How to Deal With Opiate Withdrawals

Believe it or not, the best way to successfully get off opiates is to get around other people. You may feel like crawling into a hole or nailing your bedroom door shut, but other people—people who are sober, safe, and knowledgeable about heroin—are your best bet for getting clean and staying that way. Do not try to tough it out alone. Call a treatment center, contact a friend you trust or get in touch with your local 12 Step network. If you’ve ever tried quitting before, you know that it’s a struggle. Letting other people help you can ease the pain of withdrawal.

Many addicts benefit from opioid blocker medications, such as methadone, clonidine, or buprenorphine. Don’t play doctor at home, or self-medicates with these heavy duty drugs. Working with a medical professional, detox clinic, or treatment center will ensure that you get the right dose of the right medication, plus medical support if you need help for more than just heroin. (It’s common for heroin and opiate users to abuse other substances, too. Detoxing from more than one substance at a time is very difficult without medical help.) Not into daily maintenance? Vivitrol, a newer opiate treatment, is a shot that blocks opioids in the brain for up to a month. There are many options for addicts who want to try recovery.

Some addicts criticize methadone or other blocker medications, saying it’s not “true sobriety.” Well, neither is a heroin habit that requires daily maintenance. Perfectionist, all or nothing thinking keeps many addicts sick for days, weeks, months, and years. At the end of the day, detox is not a fantasy dream vacation. It’s not a wedding, that you can plan. Part of getting clean is letting go of the way you thought your recovery would be and accepting that there are many ways to get sober. Working with a doctor, taking a new medication, or learning new coping skills may be part of your path. Keep an open mind. Sobriety is what counts, not the package it shows up in.

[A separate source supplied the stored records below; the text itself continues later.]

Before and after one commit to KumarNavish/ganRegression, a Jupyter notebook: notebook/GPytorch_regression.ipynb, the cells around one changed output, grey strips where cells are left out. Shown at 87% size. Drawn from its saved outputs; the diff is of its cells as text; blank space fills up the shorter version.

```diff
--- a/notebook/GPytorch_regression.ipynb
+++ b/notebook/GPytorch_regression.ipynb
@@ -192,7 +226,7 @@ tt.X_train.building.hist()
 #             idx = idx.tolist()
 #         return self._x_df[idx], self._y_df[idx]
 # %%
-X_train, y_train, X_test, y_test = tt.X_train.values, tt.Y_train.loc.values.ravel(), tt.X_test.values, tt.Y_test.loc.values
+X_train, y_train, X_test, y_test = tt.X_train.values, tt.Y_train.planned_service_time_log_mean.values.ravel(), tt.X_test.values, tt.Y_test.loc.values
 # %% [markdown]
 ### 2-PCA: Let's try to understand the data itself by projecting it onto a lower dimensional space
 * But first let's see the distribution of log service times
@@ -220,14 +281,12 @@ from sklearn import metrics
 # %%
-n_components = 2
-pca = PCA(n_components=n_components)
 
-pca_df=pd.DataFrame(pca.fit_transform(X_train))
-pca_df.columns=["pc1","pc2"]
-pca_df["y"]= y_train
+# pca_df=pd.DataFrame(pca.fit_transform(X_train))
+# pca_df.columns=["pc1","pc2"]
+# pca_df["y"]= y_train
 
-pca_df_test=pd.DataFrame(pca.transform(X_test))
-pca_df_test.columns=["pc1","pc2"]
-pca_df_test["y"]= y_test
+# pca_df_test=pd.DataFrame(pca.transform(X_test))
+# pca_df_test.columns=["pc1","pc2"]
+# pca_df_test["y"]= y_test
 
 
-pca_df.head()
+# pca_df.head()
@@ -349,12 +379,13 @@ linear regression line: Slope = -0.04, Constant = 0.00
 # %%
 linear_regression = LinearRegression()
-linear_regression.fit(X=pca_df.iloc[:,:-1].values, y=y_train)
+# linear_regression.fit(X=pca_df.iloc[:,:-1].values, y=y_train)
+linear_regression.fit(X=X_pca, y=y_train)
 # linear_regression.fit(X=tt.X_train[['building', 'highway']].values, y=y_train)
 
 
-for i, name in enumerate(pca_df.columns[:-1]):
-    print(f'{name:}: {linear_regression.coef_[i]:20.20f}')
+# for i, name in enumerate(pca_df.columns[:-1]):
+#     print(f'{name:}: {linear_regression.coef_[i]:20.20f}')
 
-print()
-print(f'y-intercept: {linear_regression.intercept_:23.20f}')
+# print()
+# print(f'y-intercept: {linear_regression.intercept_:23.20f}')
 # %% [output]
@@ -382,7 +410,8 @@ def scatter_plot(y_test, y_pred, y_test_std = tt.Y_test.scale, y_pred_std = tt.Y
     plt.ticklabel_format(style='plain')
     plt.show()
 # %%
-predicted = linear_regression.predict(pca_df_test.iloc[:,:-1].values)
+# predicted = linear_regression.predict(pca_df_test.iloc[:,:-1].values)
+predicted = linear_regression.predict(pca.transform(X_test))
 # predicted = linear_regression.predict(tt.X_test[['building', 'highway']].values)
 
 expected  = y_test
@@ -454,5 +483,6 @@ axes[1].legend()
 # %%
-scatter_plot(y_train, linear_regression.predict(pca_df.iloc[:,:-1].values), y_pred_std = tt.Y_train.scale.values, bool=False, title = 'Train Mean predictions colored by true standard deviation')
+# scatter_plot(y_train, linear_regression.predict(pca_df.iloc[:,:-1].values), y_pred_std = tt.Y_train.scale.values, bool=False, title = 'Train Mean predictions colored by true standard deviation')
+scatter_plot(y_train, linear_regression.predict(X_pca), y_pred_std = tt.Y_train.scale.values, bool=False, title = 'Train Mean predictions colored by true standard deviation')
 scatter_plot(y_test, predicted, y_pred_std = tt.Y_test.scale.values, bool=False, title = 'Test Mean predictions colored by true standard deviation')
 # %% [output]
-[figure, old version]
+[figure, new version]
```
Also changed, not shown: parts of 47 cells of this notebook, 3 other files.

What If I Want to Detox From Heroin At Home?

Home remedies for heroin withdrawal mostly focus on symptom management. That is, making you more comfortable while the opiates make their way out of your system. However, they don’t aid with the psychological aspect of withdrawal: the actual habit of using the drug. Symptoms of opiate withdrawal include a “flu” feeling, sore muscles, body ache, runny nose, sweating, sleeplessness, and anxiety. Later, the person detoxing might have diarrhea, nausea, vomiting, racing pulse, and intense temperature changes. Mood swings are part of the process, too. Home remedies include warm baths, anti-diarrhea medication, aspirin, and gentle compresses. Time is the key ingredient.

Again, many people struggle to handle withdrawals on their own. Will-power just isn’t enough to fight the urge to use—especially when you’re already exhausted from fighting your addiction. If you’re not able to quit on your own, reach out for help. You have options. Shame and embarrassment are some of the biggest barriers an addict can face once they’re ready to get clean. If you are afraid to ask for help, because you’re afraid it will affect your family, job, reputation, or relationship, there are resources that you can access anonymously.

One important aspect of withdrawal is anticipating what comes after you’ve gotten clean. Finding new, healthy relationships and staying sober can be a challenge. Again, linking up with people who are committed to their recovery is key. Join the Addiction Unscripted community on Facebook, and find other like-minded people to talk with as you walk this new road.

Although opiate withdrawals can be daunting, you don’t have to face them alone. Recovery is possible for anyone who is willing to give it an honest try—and a little time.